» TASK OBJECTIVE:
Could you repeat the records below exactly, leaving out any pictures?

(Version difference data)

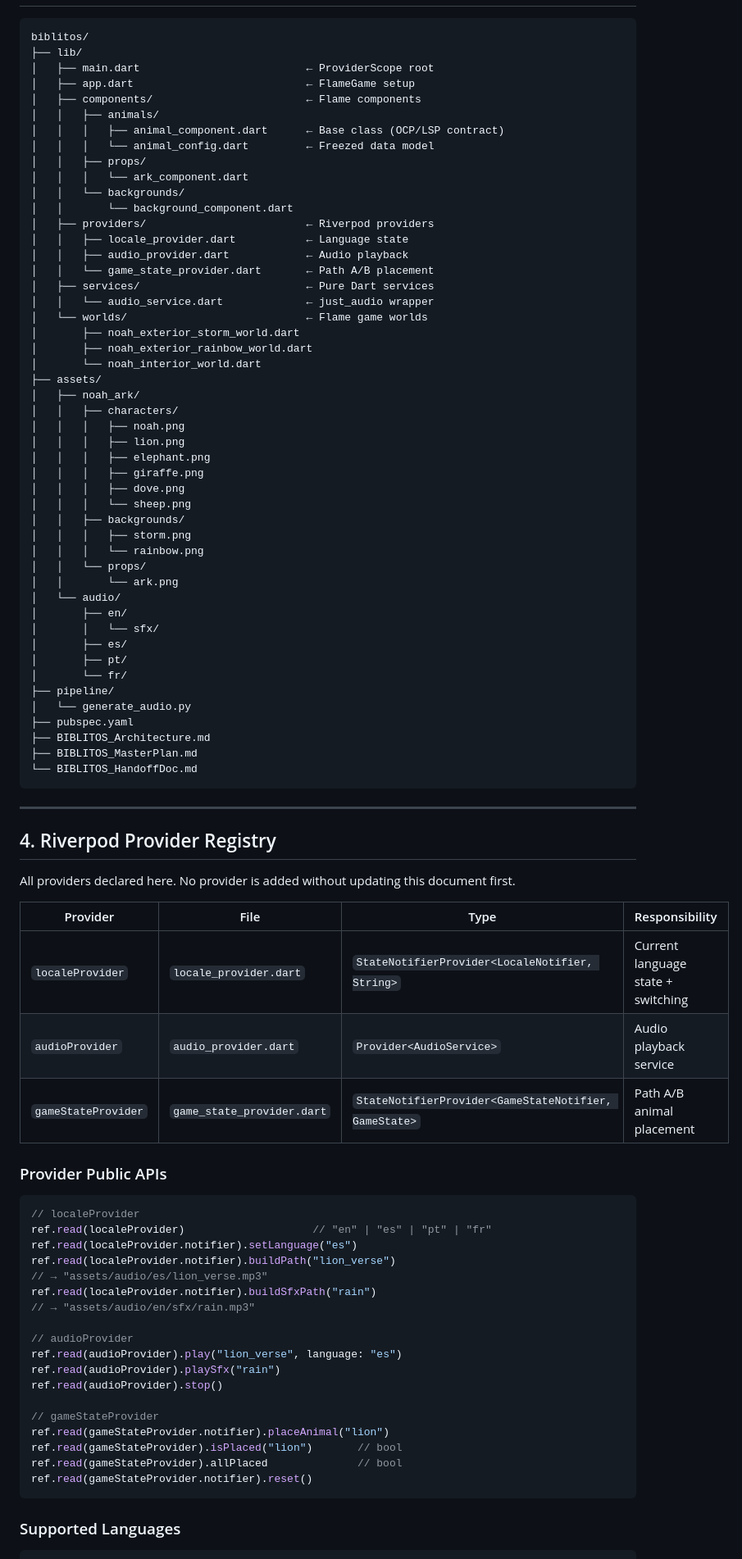
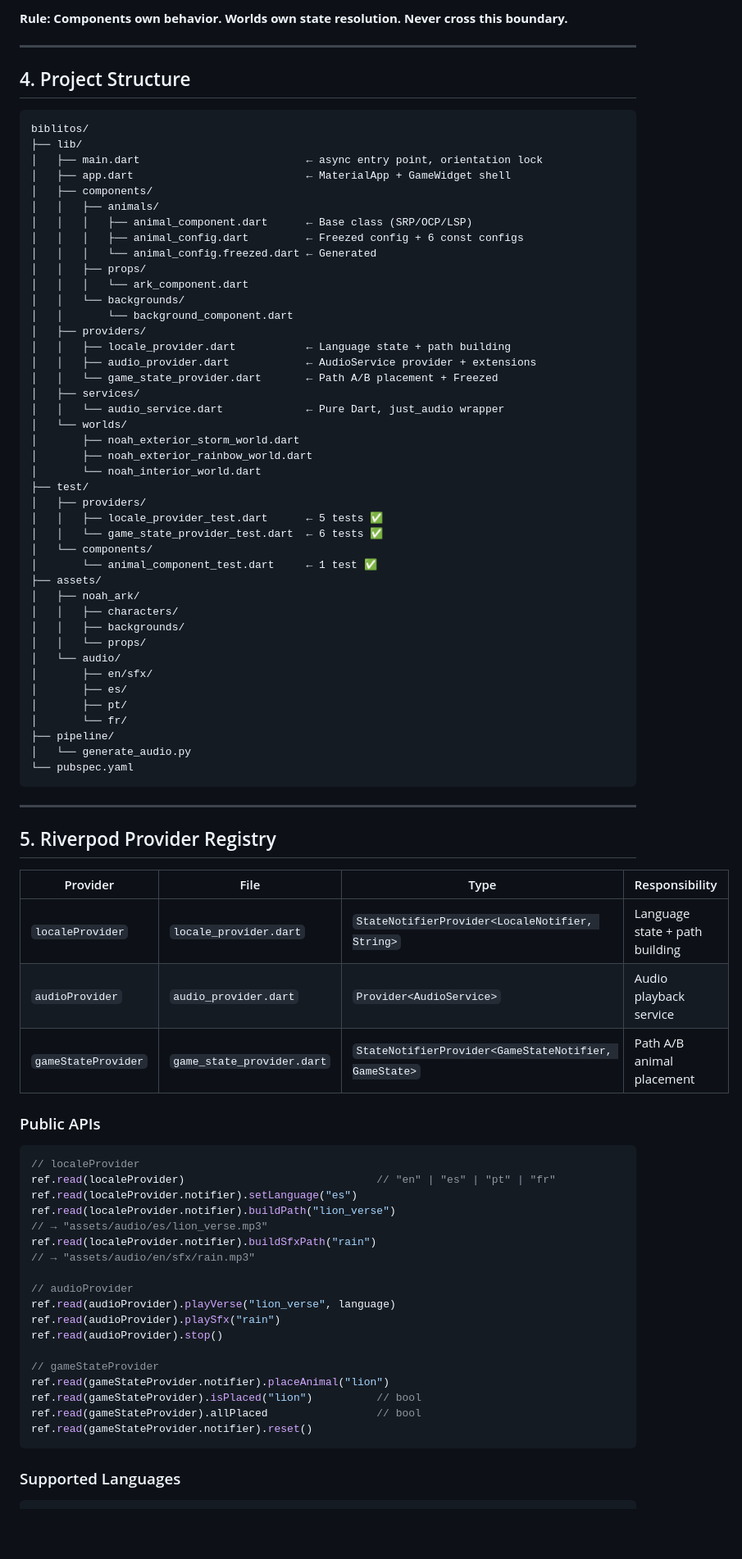
Before and after one commit to develop4God/biblitos, a Markdown page: BIBLITOS_Architecture.md, the part around one of its changes. Shown at 82% size. Rendered like a GitHub page; blank space fills up the shorter version.

````diff
--- a/BIBLITOS_Architecture.md
+++ b/BIBLITOS_Architecture.md
@@ -45,72 +77,69 @@ It governs: project structure, Flame component hierarchy, Riverpod provider regi
+**Rule: Components own behavior. Worlds own state resolution. Never cross this boundary.**
+
+---
+
+## 4. Project Structure
 
 ```
 biblitos/
 ├── lib/
-│   ├── main.dart                          ← ProviderScope root
-│   ├── app.dart                           ← FlameGame setup
-│   ├── components/                        ← Flame components
+│   ├── main.dart                          ← async entry point, orientation lock
+│   ├── app.dart                           ← MaterialApp + GameWidget shell
+│   ├── components/
 │   │   ├── animals/
-│   │   │   ├── animal_component.dart      ← Base class (OCP/LSP contract)
-│   │   │   └── animal_config.dart         ← Freezed data model
+│   │   │   ├── animal_component.dart      ← Base class (SRP/OCP/LSP)
+│   │   │   ├── animal_config.dart         ← Freezed config + 6 const configs
+│   │   │   └── animal_config.freezed.dart ← Generated
 │   │   ├── props/
 │   │   │   └── ark_component.dart
 │   │   └── backgrounds/
 │   │       └── background_component.dart
-│   ├── providers/                         ← Riverpod providers
-│   │   ├── locale_provider.dart           ← Language state
-│   │   ├── audio_provider.dart            ← Audio playback
-│   │   └── game_state_provider.dart       ← Path A/B placement
-│   ├── services/                          ← Pure Dart services
-│   │   └── audio_service.dart             ← just_audio wrapper
-│   └── worlds/                            ← Flame game worlds
+│   ├── providers/
+│   │   ├── locale_provider.dart           ← Language state + path building
+│   │   ├── audio_provider.dart            ← AudioService provider + extensions
+│   │   └── game_state_provider.dart       ← Path A/B placement + Freezed
+│   ├── services/
+│   │   └── audio_service.dart             ← Pure Dart, just_audio wrapper
+│   └── worlds/
 │       ├── noah_exterior_storm_world.dart
 │       ├── noah_exterior_rainbow_world.dart
 │       └── noah_interior_world.dart
+├── test/
+│   ├── providers/
+│   │   ├── locale_provider_test.dart      ← 5 tests ✅
+│   │   └── game_state_provider_test.dart  ← 6 tests ✅
+│   └── components/
+│       └── animal_component_test.dart     ← 1 test ✅
 ├── assets/
 │   ├── noah_ark/
 │   │   ├── characters/
-│   │   │   ├── noah.png
-│   │   │   ├── lion.png
-│   │   │   ├── elephant.png
-│   │   │   ├── giraffe.png
-│   │   │   ├── dove.png
-│   │   │   └── sheep.png
 │   │   ├── backgrounds/
-│   │   │   ├── storm.png
-│   │   │   └── rainbow.png
 │   │   └── props/
-│   │       └── ark.png
 │   └── audio/
-│       ├── en/
-│       │   └── sfx/
+│       ├── en/sfx/
 │       ├── es/
 │       ├── pt/
 │       └── fr/
 ├── pipeline/
 │   └── generate_audio.py
-├── pubspec.yaml
-├── BIBLITOS_Architecture.md
-├── BIBLITOS_MasterPlan.md
-└── BIBLITOS_HandoffDoc.md
+└── pubspec.yaml
 ```
 
 ---
 
-## 4. Riverpod Provider Registry
-
-All providers declared here. No provider is added without updating this document first.
+## 5. Riverpod Provider Registry
 
 | Provider | File | Type | Responsibility |
 |---|---|---|---|
-| `localeProvider` | `locale_provider.dart` | `StateNotifierProvider<LocaleNotifier, String>` | Current language state + switching |
+| `localeProvider` | `locale_provider.dart` | `StateNotifierProvider<LocaleNotifier, String>` | Language state + path building |
 | `audioProvider` | `audio_provider.dart` | `Provider<AudioService>` | Audio playback service |
 | `gameStateProvider` | `game_state_provider.dart` | `StateNotifierProvider<GameStateNotifier, GameState>` | Path A/B animal placement |
 
-### Provider Public APIs
+### Public APIs
 
 ```dart
 // localeProvider
-ref.read(localeProvider)                    // "en" | "es" | "pt" | "fr"
+ref.read(localeProvider)                              // "en" | "es" | "pt" | "fr"
 ref.read(localeProvider.notifier).setLanguage("es")
 ref.read(localeProvider.notifier).buildPath("lion_verse")
 // → "assets/audio/es/lion_verse.mp3"
@@ -118,14 +147,14 @@ ref.read(localeProvider.notifier).buildSfxPath("rain")
 // → "assets/audio/en/sfx/rain.mp3"
 
 // audioProvider
-ref.read(audioProvider).play("lion_verse", language: "es")
+ref.read(audioProvider).playVerse("lion_verse", language)
 ref.read(audioProvider).playSfx("rain")
 ref.read(audioProvider).stop()
 
 // gameStateProvider
 ref.read(gameStateProvider.notifier).placeAnimal("lion")
-ref.read(gameStateProvider).isPlaced("lion")       // bool
-ref.read(gameStateProvider).allPlaced              // bool
+ref.read(gameStateProvider).isPlaced("lion")          // bool
+ref.read(gameStateProvider).allPlaced                 // bool
 ref.read(gameStateProvider.notifier).reset()
 ```
 
````
Also changed, not shown: other parts of BIBLITOS_Architecture.md (+152 -267 lines).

» RESPONSE BOX:
Before and after one commit to develop4God/biblitos, a Markdown page: BIBLITOS_Architecture.md, the part around one of its changes. Shown at 82% size. Rendered like a GitHub page; blank space fills up the shorter version.

````diff
--- a/BIBLITOS_Architecture.md
+++ b/BIBLITOS_Architecture.md
@@ -45,72 +77,69 @@ It governs: project structure, Flame component hierarchy, Riverpod provider regi
+**Rule: Components own behavior. Worlds own state resolution. Never cross this boundary.**
+
+---
+
+## 4. Project Structure
 
 ```
 biblitos/
 ├── lib/
-│   ├── main.dart                          ← ProviderScope root
-│   ├── app.dart                           ← FlameGame setup
-│   ├── components/                        ← Flame components
+│   ├── main.dart                          ← async entry point, orientation lock
+│   ├── app.dart                           ← MaterialApp + GameWidget shell
+│   ├── components/
 │   │   ├── animals/
-│   │   │   ├── animal_component.dart      ← Base class (OCP/LSP contract)
-│   │   │   └── animal_config.dart         ← Freezed data model
+│   │   │   ├── animal_component.dart      ← Base class (SRP/OCP/LSP)
+│   │   │   ├── animal_config.dart         ← Freezed config + 6 const configs
+│   │   │   └── animal_config.freezed.dart ← Generated
 │   │   ├── props/
 │   │   │   └── ark_component.dart
 │   │   └── backgrounds/
 │   │       └── background_component.dart
-│   ├── providers/                         ← Riverpod providers
-│   │   ├── locale_provider.dart           ← Language state
-│   │   ├── audio_provider.dart            ← Audio playback
-│   │   └── game_state_provider.dart       ← Path A/B placement
-│   ├── services/                          ← Pure Dart services
-│   │   └── audio_service.dart             ← just_audio wrapper
-│   └── worlds/                            ← Flame game worlds
+│   ├── providers/
+│   │   ├── locale_provider.dart           ← Language state + path building
+│   │   ├── audio_provider.dart            ← AudioService provider + extensions
+│   │   └── game_state_provider.dart       ← Path A/B placement + Freezed
+│   ├── services/
+│   │   └── audio_service.dart             ← Pure Dart, just_audio wrapper
+│   └── worlds/
 │       ├── noah_exterior_storm_world.dart
 │       ├── noah_exterior_rainbow_world.dart
 │       └── noah_interior_world.dart
+├── test/
+│   ├── providers/
+│   │   ├── locale_provider_test.dart      ← 5 tests ✅
+│   │   └── game_state_provider_test.dart  ← 6 tests ✅
+│   └── components/
+│       └── animal_component_test.dart     ← 1 test ✅
 ├── assets/
 │   ├── noah_ark/
 │   │   ├── characters/
-│   │   │   ├── noah.png
-│   │   │   ├── lion.png
-│   │   │   ├── elephant.png
-│   │   │   ├── giraffe.png
-│   │   │   ├── dove.png
-│   │   │   └── sheep.png
 │   │   ├── backgrounds/
-│   │   │   ├── storm.png
-│   │   │   └── rainbow.png
 │   │   └── props/
-│   │       └── ark.png
 │   └── audio/
-│       ├── en/
-│       │   └── sfx/
+│       ├── en/sfx/
 │       ├── es/
 │       ├── pt/
 │       └── fr/
 ├── pipeline/
 │   └── generate_audio.py
-├── pubspec.yaml
-├── BIBLITOS_Architecture.md
-├── BIBLITOS_MasterPlan.md
-└── BIBLITOS_HandoffDoc.md
+└── pubspec.yaml
 ```
 
 ---
 
-## 4. Riverpod Provider Registry
-
-All providers declared here. No provider is added without updating this document first.
+## 5. Riverpod Provider Registry
 
 | Provider | File | Type | Responsibility |
 |---|---|---|---|
-| `localeProvider` | `locale_provider.dart` | `StateNotifierProvider<LocaleNotifier, String>` | Current language state + switching |
+| `localeProvider` | `locale_provider.dart` | `StateNotifierProvider<LocaleNotifier, String>` | Language state + path building |
 | `audioProvider` | `audio_provider.dart` | `Provider<AudioService>` | Audio playback service |
 | `gameStateProvider` | `game_state_provider.dart` | `StateNotifierProvider<GameStateNotifier, GameState>` | Path A/B animal placement |
 
-### Provider Public APIs
+### Public APIs
 
 ```dart
 // localeProvider
-ref.read(localeProvider)                    // "en" | "es" | "pt" | "fr"
+ref.read(localeProvider)                              // "en" | "es" | "pt" | "fr"
 ref.read(localeProvider.notifier).setLanguage("es")
 ref.read(localeProvider.notifier).buildPath("lion_verse")
 // → "assets/audio/es/lion_verse.mp3"
@@ -118,14 +147,14 @@ ref.read(localeProvider.notifier).buildSfxPath("rain")
 // → "assets/audio/en/sfx/rain.mp3"
 
 // audioProvider
-ref.read(audioProvider).play("lion_verse", language: "es")
+ref.read(audioProvider).playVerse("lion_verse", language)
 ref.read(audioProvider).playSfx("rain")
 ref.read(audioProvider).stop()
 
 // gameStateProvider
 ref.read(gameStateProvider.notifier).placeAnimal("lion")
-ref.read(gameStateProvider).isPlaced("lion")       // bool
-ref.read(gameStateProvider).allPlaced              // bool
+ref.read(gameStateProvider).isPlaced("lion")          // bool
+ref.read(gameStateProvider).allPlaced                 // bool
 ref.read(gameStateProvider.notifier).reset()
 ```
 
````
Also changed, not shown: other parts of BIBLITOS_Architecture.md (+152 -267 lines).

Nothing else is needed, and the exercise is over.